“I am not my awareness”

“My whole life I’ve been comfortably trapped in my own little world. In this world my idealistic mentality protects me from the evils that exist in humanity and in life. Through my adolescent years this unawareness and pure oblivion was a gift and a blessing as I had known it, not realizing that my obliviousness was creating problems for myself and those around me.

I am not proud to admit oblivion is ingrained in my personality. I approach many social and emotional issues in my life with naivety and unawareness- not all, but many. My understanding nature that results from my outer shell of oblivion has been taken advantage of time and time again. I’ve been pushed around. I’ve been used. Individuals often forget there’s a person underneath that shell. I am educated, I am creative. I know who I am and I have my own values and ideas. No one can change that. No one can take that away from me. But people can and do take advantage of my void. And I must remind them there is a strong individual underneath the fog and the cloudiness. I, myself, must also remember the emotions of others are at stake within that naive haze.

I am the kind of person who will contort myself to avoid compromising the life of an ant with the soles of my shoes. Subsequently, I don’t have the capacity to intentionally hurt those that I love. As it turns out, being trapped in my own idealistic mind and being oblivious to many of the thoughts and feelings toward me by my peers and loved ones, infringed deeply on my capability to hurt others. For years I had been inflicting pain on individuals I cared about through false pretenses. For many of my friendships, there was a major disconnect between my intentions for the relationship, and how the other party perceived them. This led to fallouts of great friendships that I would never deliberately compromise. The worst part: I had no idea.
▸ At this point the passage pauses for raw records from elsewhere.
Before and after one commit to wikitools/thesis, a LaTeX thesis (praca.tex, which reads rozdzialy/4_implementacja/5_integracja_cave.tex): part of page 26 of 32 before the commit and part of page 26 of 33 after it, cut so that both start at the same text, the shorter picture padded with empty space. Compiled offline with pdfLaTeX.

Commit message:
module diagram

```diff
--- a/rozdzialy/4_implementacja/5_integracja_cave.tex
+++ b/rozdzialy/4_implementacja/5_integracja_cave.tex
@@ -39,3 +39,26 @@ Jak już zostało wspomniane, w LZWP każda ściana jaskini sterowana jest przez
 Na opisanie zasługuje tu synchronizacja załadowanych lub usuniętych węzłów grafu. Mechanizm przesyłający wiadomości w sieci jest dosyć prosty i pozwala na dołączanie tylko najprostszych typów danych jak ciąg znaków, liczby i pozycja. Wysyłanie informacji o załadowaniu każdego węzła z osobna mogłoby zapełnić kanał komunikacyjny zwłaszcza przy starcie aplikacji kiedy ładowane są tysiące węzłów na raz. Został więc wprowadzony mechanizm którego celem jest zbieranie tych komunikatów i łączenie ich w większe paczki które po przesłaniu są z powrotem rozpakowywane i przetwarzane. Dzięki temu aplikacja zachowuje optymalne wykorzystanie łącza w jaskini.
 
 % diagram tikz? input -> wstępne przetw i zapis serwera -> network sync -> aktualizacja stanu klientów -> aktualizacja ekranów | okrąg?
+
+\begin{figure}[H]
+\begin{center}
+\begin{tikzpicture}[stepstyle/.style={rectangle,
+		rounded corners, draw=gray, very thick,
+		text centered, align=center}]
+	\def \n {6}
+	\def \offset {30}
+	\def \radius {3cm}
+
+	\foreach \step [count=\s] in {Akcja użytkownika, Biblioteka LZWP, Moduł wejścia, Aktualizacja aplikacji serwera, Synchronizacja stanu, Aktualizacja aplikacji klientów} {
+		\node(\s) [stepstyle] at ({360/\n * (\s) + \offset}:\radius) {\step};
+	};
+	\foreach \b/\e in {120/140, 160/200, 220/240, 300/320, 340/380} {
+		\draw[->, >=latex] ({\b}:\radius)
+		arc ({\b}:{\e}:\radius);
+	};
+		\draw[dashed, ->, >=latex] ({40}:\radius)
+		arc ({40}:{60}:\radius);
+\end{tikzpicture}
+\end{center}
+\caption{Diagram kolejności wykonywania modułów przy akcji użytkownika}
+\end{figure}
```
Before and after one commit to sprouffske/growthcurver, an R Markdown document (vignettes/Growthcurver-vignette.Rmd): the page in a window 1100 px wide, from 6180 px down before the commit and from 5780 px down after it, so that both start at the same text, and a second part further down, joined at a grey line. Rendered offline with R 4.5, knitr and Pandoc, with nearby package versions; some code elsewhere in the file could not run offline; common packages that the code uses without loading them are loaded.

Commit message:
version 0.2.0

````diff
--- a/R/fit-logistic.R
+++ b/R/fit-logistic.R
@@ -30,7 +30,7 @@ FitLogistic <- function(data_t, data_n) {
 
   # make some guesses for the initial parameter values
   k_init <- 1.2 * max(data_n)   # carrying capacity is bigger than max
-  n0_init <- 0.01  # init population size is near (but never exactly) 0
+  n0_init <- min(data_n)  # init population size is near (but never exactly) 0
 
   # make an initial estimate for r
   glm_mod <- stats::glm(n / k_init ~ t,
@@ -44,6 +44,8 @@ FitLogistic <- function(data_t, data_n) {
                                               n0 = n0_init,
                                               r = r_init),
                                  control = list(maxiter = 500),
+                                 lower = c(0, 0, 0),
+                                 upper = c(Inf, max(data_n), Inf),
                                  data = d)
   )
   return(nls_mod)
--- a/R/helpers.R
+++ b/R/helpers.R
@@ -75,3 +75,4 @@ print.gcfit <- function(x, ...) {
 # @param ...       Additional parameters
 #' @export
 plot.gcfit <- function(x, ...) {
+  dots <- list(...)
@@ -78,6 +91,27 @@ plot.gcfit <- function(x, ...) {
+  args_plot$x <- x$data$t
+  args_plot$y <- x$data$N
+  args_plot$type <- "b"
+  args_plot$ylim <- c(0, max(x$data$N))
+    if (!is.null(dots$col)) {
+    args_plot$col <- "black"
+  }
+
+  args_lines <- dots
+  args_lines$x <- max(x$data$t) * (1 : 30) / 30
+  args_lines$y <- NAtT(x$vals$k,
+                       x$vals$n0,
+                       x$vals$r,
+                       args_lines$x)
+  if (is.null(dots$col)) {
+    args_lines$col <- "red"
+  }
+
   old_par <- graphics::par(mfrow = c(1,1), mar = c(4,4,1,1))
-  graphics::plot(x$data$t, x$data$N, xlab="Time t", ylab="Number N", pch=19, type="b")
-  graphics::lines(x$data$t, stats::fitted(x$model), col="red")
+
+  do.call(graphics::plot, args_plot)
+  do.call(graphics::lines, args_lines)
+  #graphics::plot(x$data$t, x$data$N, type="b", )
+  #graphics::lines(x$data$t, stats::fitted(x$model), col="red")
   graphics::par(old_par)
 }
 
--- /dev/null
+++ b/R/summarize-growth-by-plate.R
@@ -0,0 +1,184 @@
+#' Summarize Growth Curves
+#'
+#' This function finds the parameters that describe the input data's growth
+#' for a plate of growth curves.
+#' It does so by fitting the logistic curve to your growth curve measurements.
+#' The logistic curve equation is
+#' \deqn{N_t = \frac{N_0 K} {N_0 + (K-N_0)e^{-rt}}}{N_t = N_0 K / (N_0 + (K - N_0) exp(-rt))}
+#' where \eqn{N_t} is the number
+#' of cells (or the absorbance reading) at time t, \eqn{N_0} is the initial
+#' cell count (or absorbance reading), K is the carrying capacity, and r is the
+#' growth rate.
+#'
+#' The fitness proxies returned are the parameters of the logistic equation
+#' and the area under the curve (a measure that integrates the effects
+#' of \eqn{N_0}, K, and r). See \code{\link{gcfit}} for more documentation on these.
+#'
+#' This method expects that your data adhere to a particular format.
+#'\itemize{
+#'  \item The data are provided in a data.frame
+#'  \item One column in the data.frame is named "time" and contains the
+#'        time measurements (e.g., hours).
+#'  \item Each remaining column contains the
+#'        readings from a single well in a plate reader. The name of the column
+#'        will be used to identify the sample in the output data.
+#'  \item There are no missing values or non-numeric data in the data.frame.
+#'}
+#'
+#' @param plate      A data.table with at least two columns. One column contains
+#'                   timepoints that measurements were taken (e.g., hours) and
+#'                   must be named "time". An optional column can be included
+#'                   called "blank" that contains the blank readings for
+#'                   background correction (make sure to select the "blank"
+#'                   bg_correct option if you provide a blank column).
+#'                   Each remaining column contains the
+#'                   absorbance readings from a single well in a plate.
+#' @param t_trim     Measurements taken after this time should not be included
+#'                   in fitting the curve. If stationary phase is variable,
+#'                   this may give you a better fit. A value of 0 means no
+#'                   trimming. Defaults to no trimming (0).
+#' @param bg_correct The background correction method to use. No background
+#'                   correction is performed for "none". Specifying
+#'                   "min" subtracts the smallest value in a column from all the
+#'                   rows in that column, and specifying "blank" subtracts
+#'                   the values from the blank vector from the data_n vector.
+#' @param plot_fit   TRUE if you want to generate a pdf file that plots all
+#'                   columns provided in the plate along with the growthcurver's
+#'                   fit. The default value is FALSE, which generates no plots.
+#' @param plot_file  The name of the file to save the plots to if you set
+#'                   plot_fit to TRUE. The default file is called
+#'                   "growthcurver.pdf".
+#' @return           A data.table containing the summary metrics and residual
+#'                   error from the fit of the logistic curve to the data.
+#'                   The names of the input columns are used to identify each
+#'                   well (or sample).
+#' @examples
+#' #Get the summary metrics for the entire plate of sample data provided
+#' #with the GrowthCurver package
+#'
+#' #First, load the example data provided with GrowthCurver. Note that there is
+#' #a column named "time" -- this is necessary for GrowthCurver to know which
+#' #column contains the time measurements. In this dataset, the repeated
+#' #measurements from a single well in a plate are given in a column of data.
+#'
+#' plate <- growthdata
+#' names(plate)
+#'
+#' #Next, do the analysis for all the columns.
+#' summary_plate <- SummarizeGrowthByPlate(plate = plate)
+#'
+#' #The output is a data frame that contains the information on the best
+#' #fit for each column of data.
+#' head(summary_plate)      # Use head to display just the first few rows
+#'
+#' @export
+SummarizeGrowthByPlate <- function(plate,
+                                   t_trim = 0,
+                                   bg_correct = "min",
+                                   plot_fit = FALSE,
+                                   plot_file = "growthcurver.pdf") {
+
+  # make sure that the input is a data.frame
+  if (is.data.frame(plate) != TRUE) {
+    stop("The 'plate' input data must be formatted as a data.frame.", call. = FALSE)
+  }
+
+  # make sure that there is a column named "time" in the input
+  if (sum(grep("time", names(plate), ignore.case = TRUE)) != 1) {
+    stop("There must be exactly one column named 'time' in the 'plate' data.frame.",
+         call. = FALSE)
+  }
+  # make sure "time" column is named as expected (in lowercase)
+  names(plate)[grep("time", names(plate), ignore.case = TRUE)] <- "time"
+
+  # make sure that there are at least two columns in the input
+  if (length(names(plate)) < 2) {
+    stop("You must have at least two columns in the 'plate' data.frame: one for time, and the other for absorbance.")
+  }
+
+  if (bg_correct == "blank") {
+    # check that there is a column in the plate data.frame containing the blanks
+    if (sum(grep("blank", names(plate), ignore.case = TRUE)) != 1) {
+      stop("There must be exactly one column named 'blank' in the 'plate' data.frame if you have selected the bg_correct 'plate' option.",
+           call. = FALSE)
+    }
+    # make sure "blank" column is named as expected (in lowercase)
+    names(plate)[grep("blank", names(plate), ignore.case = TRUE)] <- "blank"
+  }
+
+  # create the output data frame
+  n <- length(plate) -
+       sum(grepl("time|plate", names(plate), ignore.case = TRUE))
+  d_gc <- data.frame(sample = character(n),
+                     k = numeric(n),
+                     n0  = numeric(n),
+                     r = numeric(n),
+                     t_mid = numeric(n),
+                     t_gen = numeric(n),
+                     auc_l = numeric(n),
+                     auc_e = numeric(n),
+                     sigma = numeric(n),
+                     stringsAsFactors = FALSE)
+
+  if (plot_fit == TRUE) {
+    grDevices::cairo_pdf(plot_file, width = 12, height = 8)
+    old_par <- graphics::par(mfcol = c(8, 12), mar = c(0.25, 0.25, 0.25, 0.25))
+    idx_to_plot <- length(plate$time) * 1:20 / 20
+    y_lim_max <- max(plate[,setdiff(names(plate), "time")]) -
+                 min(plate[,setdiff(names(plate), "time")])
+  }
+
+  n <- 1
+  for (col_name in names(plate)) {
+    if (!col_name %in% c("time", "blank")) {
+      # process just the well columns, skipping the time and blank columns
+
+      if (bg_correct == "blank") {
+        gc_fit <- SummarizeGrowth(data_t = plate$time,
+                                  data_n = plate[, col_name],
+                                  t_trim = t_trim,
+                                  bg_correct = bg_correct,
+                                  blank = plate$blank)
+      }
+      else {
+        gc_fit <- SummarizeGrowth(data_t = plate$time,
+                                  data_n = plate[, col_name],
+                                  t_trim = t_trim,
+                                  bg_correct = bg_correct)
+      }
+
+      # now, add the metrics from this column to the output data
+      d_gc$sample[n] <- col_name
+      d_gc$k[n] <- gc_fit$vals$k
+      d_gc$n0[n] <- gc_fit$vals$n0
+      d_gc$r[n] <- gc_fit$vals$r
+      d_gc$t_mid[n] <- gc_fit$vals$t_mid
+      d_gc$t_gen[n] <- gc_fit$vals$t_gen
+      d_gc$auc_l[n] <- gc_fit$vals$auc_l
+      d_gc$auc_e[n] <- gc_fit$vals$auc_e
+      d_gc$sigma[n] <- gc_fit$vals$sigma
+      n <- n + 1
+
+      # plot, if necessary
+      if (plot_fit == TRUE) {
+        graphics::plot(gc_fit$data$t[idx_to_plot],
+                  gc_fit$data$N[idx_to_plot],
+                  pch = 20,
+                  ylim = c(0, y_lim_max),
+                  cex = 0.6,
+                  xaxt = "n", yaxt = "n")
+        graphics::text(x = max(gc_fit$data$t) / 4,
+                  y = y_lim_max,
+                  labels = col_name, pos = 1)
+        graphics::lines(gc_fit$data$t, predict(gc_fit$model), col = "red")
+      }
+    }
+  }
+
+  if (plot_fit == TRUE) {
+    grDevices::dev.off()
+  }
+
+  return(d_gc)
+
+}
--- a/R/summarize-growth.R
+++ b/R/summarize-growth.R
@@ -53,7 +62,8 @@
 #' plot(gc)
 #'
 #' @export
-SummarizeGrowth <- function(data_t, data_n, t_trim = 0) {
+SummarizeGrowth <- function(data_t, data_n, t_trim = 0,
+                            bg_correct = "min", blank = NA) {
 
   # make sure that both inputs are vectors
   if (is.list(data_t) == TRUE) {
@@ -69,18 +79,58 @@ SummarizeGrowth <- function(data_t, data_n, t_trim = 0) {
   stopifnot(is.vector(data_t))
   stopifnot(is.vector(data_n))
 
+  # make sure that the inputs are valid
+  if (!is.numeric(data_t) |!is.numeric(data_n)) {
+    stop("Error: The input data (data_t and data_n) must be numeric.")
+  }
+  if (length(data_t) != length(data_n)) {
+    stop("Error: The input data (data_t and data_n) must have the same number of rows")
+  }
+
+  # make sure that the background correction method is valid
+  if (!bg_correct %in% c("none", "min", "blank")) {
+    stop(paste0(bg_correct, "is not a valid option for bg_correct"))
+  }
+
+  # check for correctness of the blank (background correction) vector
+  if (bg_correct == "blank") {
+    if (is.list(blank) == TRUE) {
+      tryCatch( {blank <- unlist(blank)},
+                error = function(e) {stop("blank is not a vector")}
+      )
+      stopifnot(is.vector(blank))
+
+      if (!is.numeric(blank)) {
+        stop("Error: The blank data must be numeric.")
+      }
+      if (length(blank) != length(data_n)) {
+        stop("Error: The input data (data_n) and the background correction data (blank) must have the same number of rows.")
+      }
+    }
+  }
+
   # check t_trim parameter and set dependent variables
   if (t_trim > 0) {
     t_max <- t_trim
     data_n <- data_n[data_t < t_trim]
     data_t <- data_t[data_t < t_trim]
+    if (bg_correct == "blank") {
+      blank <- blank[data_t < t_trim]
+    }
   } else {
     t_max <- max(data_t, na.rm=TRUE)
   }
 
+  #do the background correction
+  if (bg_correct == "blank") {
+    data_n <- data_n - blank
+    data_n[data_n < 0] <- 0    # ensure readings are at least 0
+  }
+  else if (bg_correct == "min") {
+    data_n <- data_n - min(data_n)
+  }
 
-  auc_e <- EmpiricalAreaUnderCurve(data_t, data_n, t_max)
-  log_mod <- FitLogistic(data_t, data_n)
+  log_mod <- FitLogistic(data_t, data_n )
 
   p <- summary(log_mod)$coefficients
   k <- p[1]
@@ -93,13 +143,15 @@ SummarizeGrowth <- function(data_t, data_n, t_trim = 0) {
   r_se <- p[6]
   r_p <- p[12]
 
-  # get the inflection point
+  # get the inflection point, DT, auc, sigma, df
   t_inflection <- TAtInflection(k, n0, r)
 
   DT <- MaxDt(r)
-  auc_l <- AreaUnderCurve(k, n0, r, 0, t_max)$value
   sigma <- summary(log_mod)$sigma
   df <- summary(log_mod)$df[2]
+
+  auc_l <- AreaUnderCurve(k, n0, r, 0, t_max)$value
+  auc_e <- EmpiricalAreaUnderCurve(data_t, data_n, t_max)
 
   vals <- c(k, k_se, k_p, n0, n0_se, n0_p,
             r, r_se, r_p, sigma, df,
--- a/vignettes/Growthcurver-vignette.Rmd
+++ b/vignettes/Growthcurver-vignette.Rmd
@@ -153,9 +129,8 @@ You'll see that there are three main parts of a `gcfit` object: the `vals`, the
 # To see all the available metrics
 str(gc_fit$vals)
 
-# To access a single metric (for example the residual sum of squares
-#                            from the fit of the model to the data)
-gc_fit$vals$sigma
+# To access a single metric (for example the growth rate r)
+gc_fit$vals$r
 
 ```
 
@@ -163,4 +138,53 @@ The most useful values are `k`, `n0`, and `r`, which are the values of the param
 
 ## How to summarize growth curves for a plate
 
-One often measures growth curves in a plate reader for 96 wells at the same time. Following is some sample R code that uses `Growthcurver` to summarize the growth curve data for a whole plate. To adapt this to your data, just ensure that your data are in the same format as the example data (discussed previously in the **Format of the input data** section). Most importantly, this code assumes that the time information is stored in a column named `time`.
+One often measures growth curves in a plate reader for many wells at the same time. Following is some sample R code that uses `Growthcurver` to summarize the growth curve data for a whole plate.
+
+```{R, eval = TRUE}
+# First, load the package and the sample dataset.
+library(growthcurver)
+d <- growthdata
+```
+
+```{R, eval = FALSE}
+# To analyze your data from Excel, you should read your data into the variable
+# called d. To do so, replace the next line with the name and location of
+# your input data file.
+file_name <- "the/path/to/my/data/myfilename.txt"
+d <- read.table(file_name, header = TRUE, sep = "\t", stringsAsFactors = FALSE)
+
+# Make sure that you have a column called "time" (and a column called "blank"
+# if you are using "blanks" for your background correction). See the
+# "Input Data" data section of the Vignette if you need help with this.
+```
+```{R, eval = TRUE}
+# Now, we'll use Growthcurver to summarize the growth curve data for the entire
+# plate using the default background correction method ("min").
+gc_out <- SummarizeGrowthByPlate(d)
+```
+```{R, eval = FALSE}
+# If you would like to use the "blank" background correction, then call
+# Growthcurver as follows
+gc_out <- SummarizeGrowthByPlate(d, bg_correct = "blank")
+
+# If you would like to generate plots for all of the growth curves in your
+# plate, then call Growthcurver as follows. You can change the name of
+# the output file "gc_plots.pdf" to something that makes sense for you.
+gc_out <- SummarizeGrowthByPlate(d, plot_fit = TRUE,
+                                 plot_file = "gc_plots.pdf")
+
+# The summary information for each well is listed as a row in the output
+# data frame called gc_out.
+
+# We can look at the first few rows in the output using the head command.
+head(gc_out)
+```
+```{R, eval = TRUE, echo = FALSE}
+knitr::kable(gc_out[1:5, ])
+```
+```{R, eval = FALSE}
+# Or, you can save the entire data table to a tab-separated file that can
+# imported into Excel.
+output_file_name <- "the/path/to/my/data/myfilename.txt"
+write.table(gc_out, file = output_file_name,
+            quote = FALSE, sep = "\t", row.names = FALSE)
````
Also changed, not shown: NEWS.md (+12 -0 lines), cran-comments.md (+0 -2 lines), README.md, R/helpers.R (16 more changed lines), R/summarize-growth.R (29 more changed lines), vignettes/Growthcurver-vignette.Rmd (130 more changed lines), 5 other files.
Fortunately all great friendships can and have healed. However, to simply admit that I have hurt people through my very nature is heartrending. This very thought makes me cringe with guilt, discomfort and sadness. To realize this same trait has been the root of much of my vulnerability is equally eye opening. Idealism, naivety and oblivion are not always negative things. In fact, my unawareness has brought considerable happiness to my life. Nevertheless, knowing the consequences of this characteristic of my personality has allowed me to move forward rather than to let it be left to fester and grow more painful. How people have treated me doesn’t define me. Who I have inadvertently hurt doesn’t define me. I am oblivious to many things. But, my obliviousness doesn’t define me. I am not my awareness.”